Task objective
Among the records that follow, find each line holding the word "reconnecting" and copy it.
☆ ☆ ☆
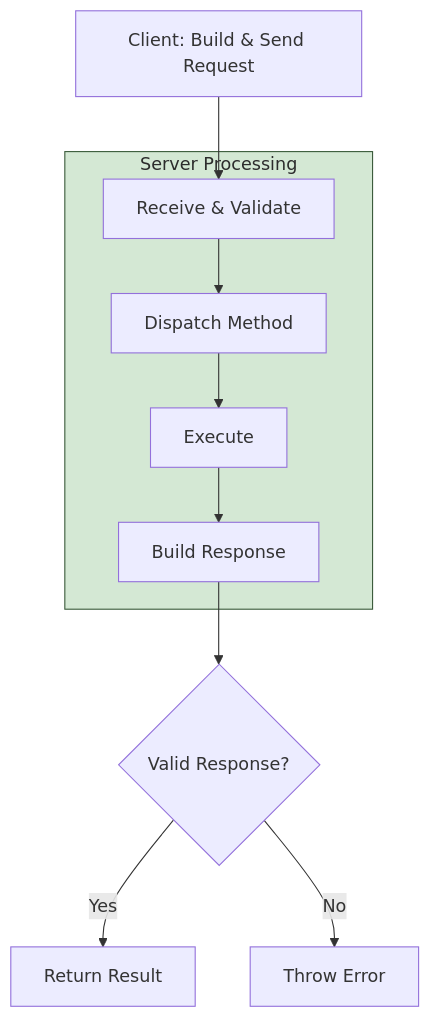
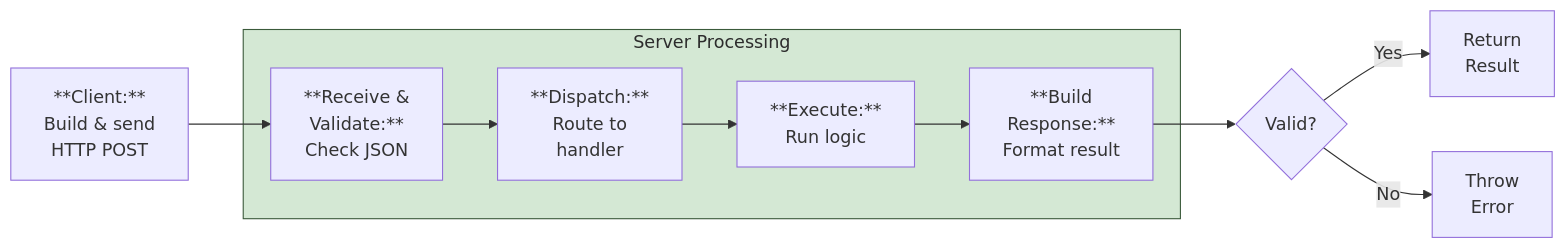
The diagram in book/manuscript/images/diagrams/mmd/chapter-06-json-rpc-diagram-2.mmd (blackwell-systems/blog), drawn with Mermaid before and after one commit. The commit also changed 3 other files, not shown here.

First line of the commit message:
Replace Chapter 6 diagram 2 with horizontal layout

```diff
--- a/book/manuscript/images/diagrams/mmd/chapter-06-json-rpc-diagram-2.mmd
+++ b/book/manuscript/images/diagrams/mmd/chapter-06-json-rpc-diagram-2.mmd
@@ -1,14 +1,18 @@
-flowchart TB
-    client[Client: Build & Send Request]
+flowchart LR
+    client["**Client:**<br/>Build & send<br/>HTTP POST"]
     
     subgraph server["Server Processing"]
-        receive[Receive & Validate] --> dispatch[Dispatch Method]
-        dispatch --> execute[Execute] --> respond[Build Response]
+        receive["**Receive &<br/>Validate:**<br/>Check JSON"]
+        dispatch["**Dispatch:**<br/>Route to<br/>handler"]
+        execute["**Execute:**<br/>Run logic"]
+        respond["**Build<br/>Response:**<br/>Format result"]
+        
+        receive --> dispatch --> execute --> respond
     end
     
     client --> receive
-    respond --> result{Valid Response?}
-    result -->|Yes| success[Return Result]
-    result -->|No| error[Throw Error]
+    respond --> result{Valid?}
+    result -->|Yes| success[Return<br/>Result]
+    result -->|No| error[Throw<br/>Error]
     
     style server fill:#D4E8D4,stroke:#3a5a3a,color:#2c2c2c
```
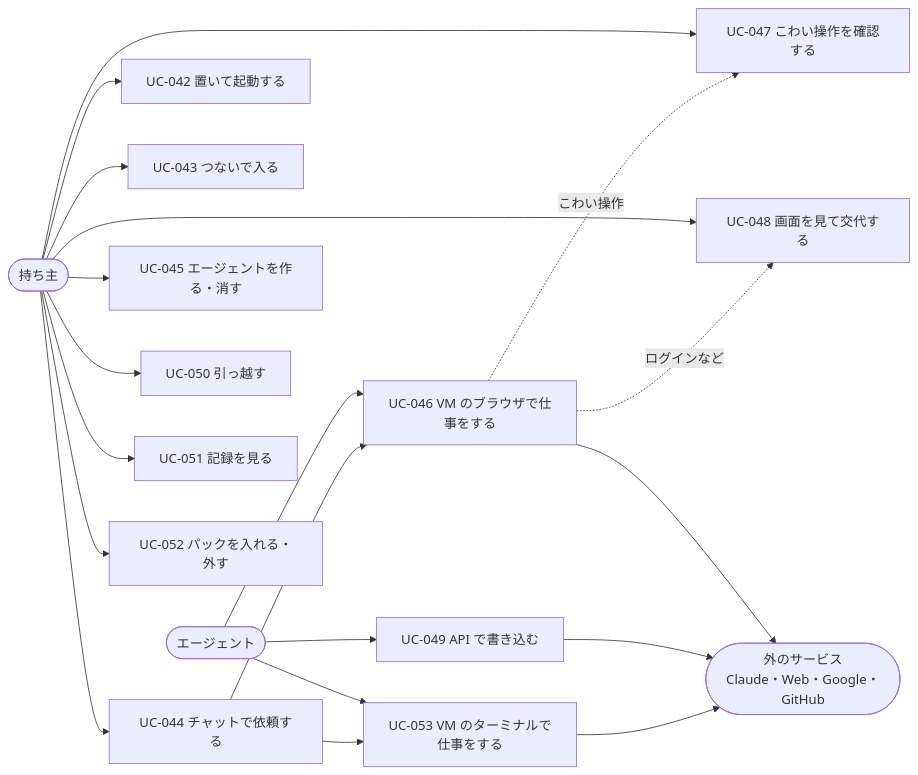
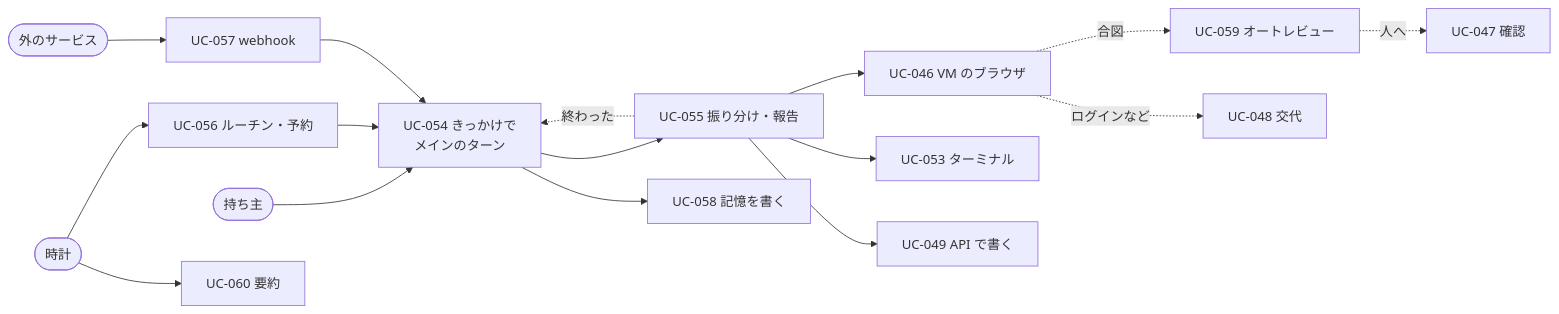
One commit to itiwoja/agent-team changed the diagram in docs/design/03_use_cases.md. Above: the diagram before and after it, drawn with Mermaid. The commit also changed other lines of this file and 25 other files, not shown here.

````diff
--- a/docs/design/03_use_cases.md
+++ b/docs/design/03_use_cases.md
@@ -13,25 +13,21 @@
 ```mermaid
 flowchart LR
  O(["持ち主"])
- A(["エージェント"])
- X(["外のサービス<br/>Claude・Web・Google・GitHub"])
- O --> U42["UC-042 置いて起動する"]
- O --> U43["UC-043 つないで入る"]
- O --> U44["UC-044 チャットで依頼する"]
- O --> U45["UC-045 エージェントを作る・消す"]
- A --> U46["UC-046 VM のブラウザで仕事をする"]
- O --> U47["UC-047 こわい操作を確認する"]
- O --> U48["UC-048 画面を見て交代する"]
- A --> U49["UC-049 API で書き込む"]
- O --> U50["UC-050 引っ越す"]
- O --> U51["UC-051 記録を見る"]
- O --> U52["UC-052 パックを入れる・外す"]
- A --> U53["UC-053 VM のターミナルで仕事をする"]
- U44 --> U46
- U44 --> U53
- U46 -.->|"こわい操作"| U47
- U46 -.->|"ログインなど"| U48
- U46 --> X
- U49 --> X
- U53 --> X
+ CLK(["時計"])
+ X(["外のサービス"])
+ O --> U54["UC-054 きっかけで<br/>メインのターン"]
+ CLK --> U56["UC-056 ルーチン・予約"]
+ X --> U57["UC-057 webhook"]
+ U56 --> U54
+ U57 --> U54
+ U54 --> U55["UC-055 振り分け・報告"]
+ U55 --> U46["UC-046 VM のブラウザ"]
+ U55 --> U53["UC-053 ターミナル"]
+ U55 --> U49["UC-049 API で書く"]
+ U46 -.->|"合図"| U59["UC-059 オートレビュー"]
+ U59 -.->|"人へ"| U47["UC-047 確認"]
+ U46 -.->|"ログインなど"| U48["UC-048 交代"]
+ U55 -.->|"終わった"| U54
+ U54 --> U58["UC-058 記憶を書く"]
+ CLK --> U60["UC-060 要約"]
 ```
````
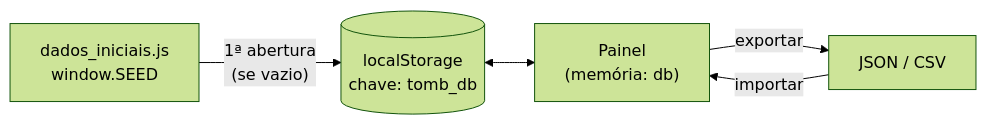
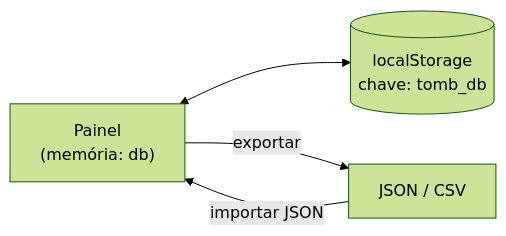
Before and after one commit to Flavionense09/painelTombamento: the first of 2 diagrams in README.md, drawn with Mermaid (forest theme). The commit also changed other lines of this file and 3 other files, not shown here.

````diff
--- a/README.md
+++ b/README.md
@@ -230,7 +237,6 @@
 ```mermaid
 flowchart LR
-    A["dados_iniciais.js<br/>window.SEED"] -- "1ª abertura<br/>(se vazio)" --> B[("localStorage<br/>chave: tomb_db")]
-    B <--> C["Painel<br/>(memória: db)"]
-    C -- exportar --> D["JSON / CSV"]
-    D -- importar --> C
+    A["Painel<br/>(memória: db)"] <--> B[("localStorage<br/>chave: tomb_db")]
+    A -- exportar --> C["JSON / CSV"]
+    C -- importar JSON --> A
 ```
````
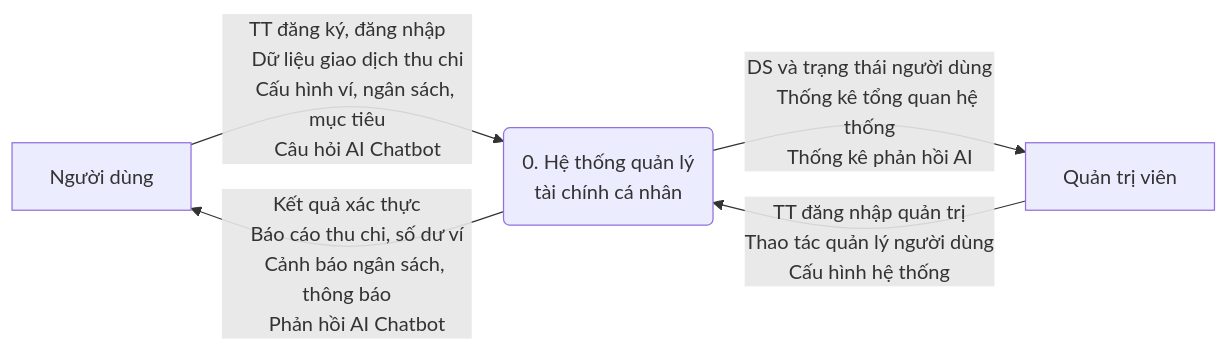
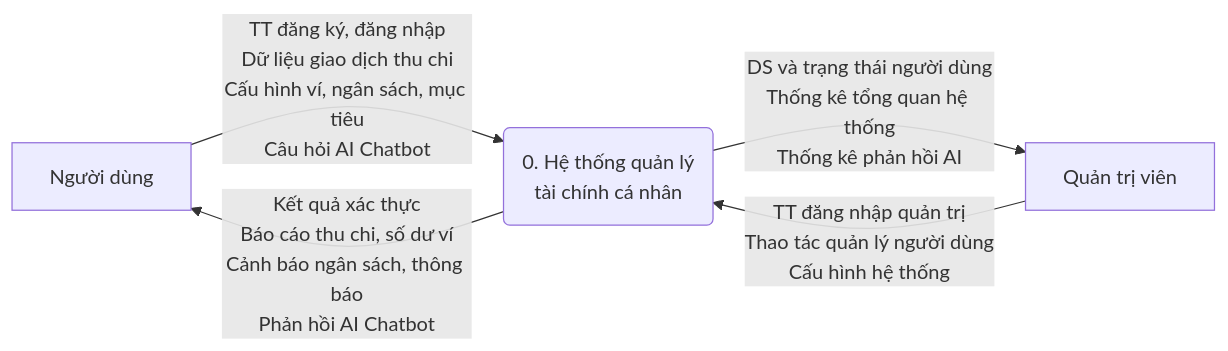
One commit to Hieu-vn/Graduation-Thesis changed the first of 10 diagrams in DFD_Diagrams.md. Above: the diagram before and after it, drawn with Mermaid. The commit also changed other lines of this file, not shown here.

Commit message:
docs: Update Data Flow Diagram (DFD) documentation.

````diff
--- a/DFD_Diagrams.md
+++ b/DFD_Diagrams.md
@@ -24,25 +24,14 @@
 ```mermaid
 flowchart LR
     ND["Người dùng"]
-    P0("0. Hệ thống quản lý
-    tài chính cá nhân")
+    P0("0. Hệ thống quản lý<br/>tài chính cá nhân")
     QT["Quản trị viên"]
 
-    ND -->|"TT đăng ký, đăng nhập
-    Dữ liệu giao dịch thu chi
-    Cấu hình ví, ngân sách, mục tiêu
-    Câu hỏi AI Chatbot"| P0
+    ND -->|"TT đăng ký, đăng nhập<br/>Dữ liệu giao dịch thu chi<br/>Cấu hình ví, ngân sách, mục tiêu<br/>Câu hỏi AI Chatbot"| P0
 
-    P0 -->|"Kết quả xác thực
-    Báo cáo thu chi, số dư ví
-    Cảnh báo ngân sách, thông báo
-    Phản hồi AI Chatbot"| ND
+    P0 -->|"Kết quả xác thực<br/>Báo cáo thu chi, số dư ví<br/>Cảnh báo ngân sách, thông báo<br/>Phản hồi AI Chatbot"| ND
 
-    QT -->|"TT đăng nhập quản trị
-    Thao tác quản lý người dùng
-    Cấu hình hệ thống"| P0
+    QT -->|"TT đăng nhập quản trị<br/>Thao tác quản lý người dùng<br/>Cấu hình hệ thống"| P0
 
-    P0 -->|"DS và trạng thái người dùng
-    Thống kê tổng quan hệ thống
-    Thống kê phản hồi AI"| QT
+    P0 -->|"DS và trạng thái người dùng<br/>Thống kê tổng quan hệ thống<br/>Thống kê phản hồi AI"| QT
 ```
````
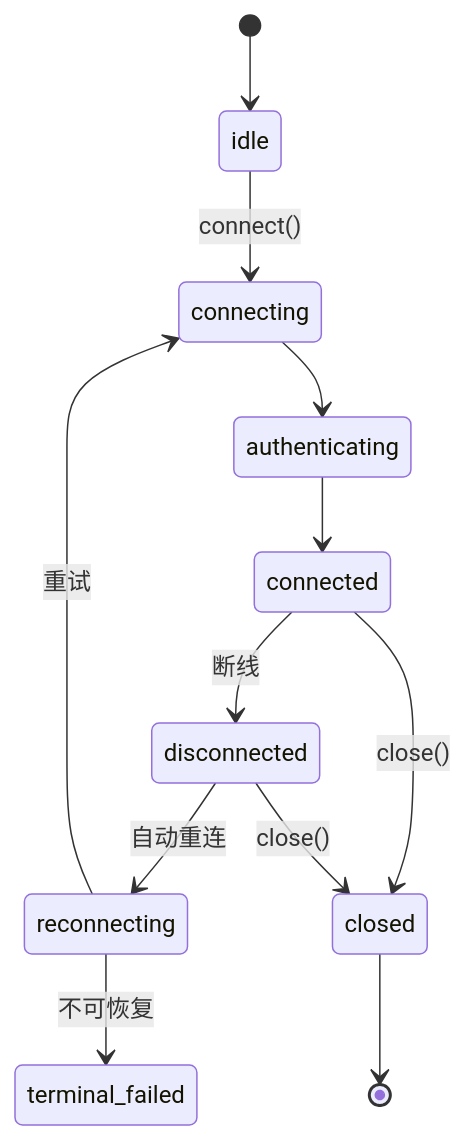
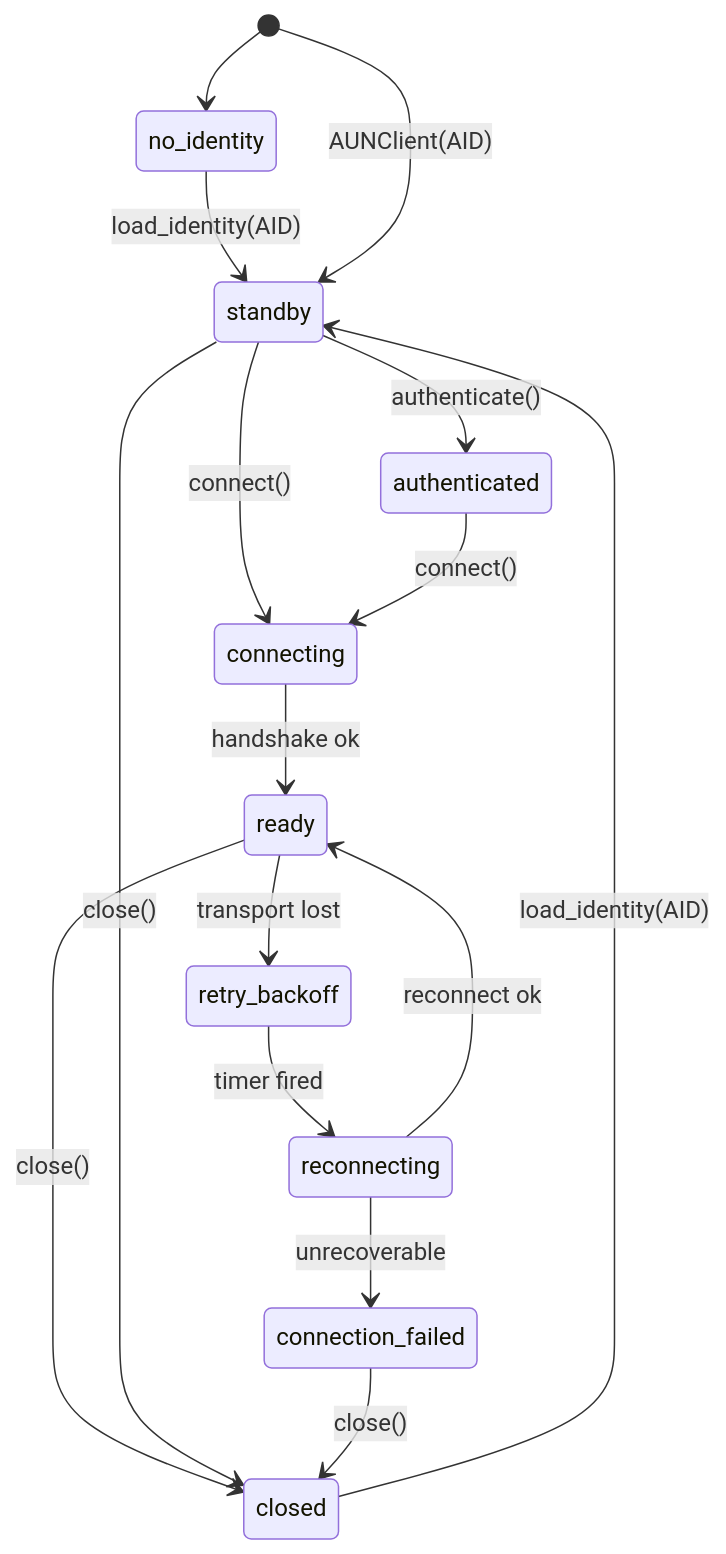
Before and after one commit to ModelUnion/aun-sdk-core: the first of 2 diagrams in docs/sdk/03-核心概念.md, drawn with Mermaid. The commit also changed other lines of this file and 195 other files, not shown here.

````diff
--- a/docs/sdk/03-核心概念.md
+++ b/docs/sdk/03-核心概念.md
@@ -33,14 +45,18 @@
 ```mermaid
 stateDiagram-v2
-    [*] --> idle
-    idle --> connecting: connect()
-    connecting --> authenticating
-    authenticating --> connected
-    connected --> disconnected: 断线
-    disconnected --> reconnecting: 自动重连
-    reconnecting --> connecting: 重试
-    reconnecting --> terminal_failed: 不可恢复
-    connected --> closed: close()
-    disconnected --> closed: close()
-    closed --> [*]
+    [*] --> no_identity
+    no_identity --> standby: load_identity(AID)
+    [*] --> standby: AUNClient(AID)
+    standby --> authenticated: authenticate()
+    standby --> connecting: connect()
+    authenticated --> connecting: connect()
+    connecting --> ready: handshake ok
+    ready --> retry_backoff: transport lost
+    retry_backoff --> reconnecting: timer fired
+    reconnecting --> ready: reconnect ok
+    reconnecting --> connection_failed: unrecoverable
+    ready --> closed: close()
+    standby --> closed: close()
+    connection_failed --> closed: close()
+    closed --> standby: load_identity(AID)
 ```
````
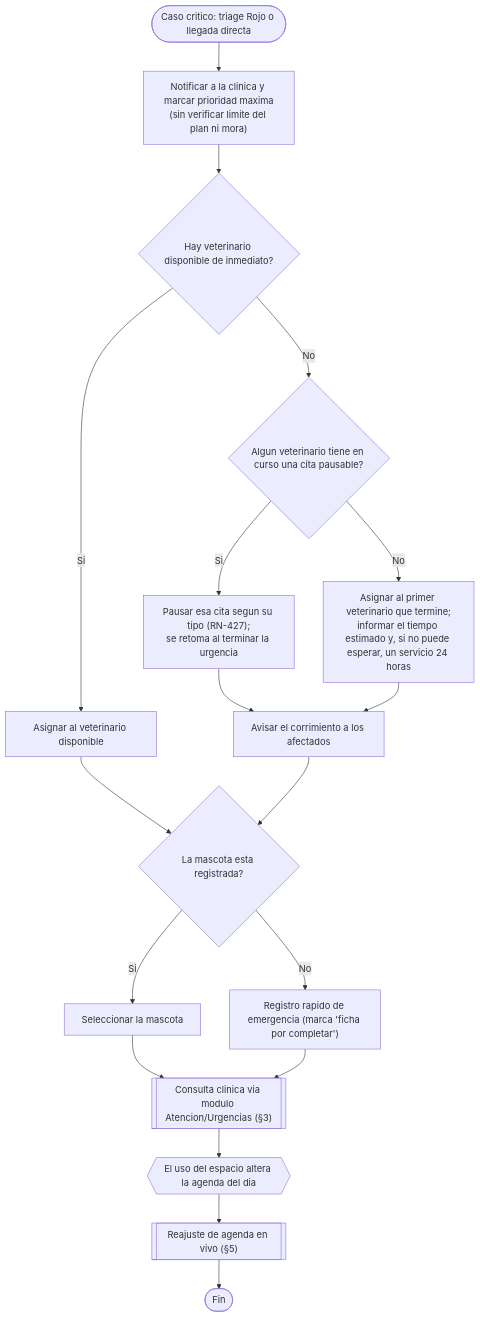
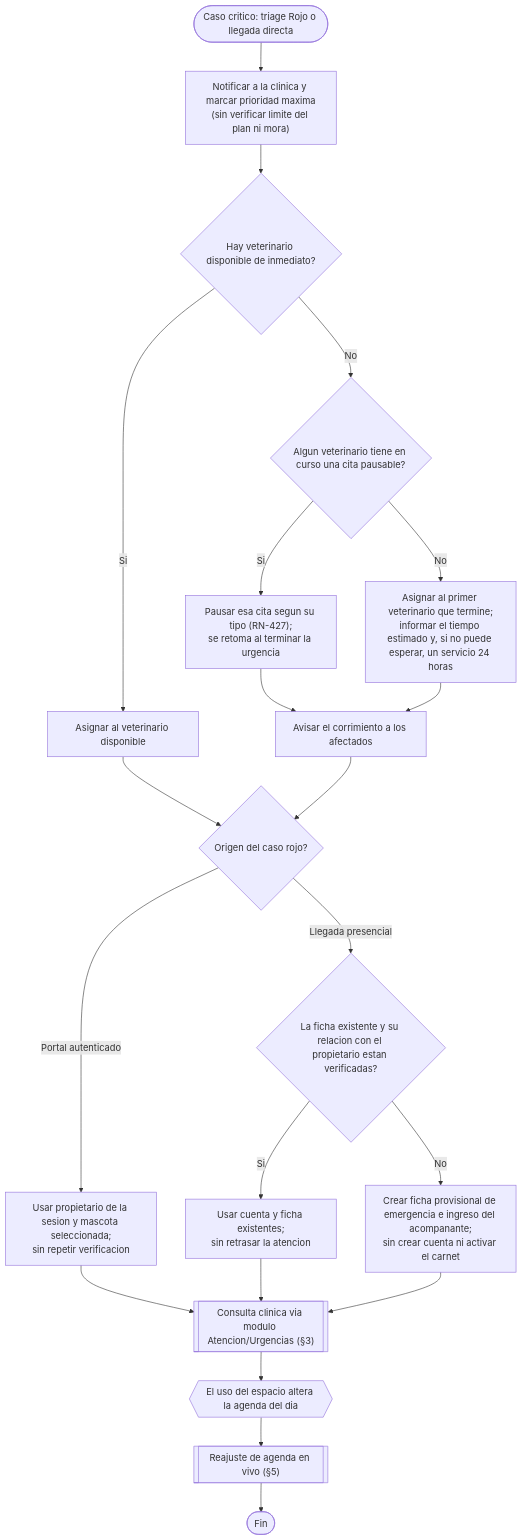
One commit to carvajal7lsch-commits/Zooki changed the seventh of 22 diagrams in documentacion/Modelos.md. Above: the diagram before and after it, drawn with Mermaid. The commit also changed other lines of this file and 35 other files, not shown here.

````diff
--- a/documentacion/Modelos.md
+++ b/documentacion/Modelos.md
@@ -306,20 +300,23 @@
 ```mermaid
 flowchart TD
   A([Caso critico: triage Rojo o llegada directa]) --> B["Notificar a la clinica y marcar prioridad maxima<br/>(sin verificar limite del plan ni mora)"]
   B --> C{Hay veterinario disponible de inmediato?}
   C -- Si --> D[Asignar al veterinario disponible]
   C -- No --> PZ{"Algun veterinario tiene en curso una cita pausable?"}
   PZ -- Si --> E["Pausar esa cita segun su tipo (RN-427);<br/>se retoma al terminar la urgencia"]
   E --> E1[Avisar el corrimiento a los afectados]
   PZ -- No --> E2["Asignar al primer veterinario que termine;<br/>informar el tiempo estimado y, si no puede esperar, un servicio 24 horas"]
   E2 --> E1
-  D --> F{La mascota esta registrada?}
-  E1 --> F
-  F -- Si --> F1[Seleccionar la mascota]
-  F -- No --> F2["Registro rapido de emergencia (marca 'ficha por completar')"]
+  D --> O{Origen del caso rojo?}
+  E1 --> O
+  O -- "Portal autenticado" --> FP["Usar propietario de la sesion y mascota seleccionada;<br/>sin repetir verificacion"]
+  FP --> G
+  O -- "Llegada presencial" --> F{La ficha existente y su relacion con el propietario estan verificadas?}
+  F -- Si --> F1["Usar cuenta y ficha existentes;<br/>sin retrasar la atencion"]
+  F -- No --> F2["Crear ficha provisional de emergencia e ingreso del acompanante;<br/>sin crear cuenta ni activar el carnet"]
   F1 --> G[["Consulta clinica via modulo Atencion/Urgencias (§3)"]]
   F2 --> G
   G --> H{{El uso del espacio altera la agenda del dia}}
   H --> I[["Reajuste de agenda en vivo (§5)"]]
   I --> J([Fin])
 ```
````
☆ ☆ ☆
Task result
-    disconnected --> reconnecting: 自动重连
-    reconnecting --> connecting: 重试
-    reconnecting --> terminal_failed: 不可恢复
+    retry_backoff --> reconnecting: timer fired
+    reconnecting --> ready: reconnect ok
+    reconnecting --> connection_failed: unrecoverable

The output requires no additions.